I recently had the chance to set up a few security automation bits and pieces, and figured I’d go ahead and detail some of my thoughts on a few quick wins. We’ll look at assigning code owners for security sensitive source code, extending linters to keep bugs from re-appearing in the future and automating alerting on third party library vulnerabilities.
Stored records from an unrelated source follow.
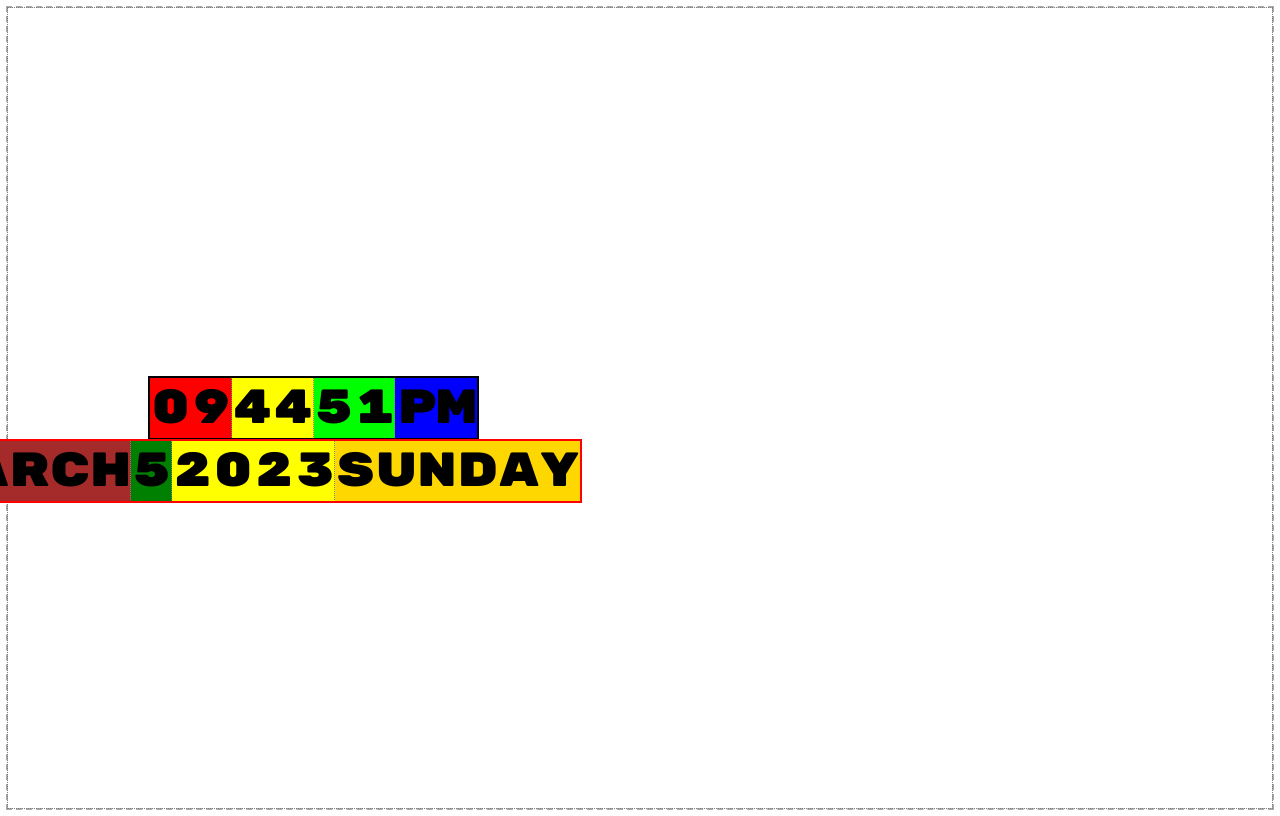
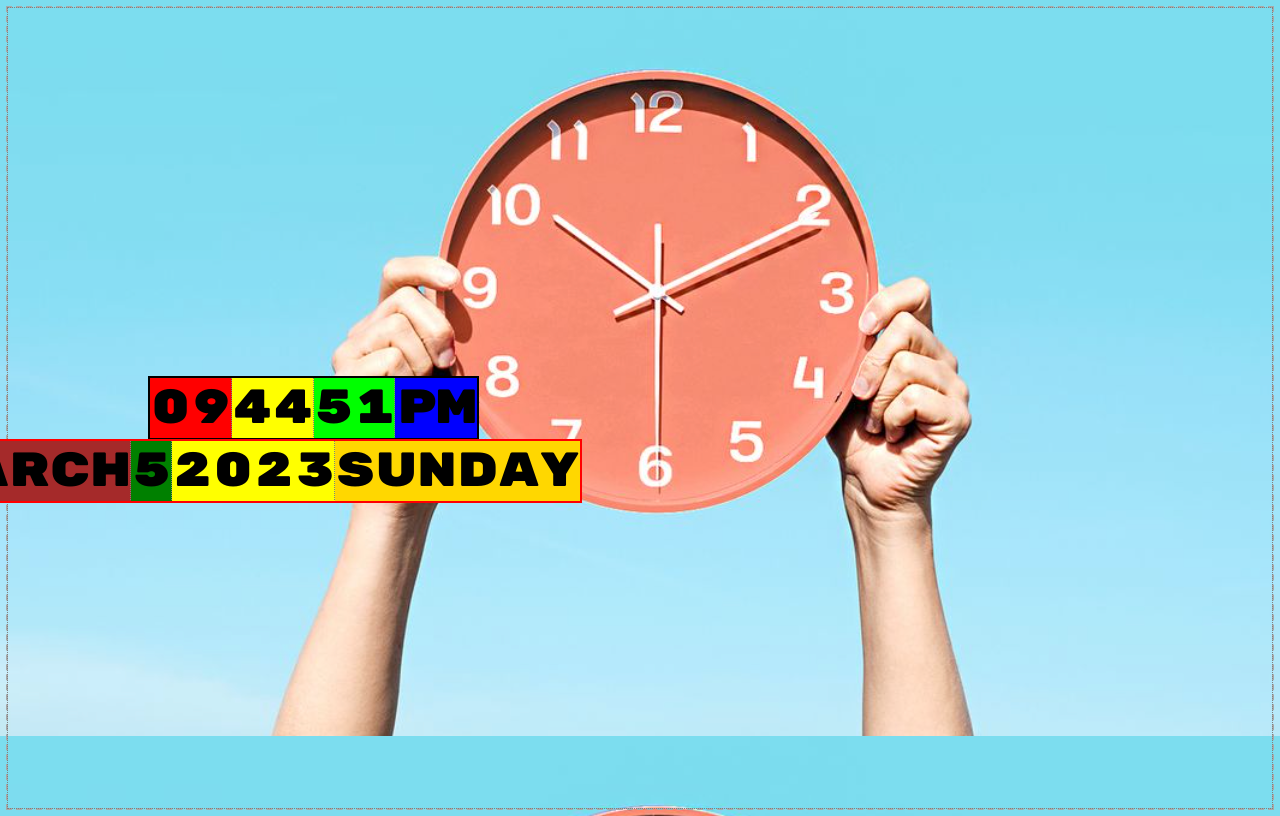
Before and after one commit to danielalvarez2000/danny-time-date, a plain HTML site: page index.html in a window 1280 px wide. Drawn offline with Linux system fonts and the light colour scheme.

Commit message:
Image added

```diff
--- a/index.html
+++ b/index.html
@@ -21,11 +21,11 @@
 
 </head>
 
-<body>
+<body background="Clocky.jiff.png">
+
     <main>
 
         <!-- Time -->
-
 
         <time class="time">
             <data class="hours">HH</data>
```
Also changed, not shown: Clocky.jiff.png (added), Clocky.jpg (deleted).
These techniques give a low-false-positive rate, and provide a simpler way to get started with security automation rather than attempting to cobble together full-fat static and dynamic security analysis right off the bat.

Get in touch

Interested in working with us?

+64 4 889 4756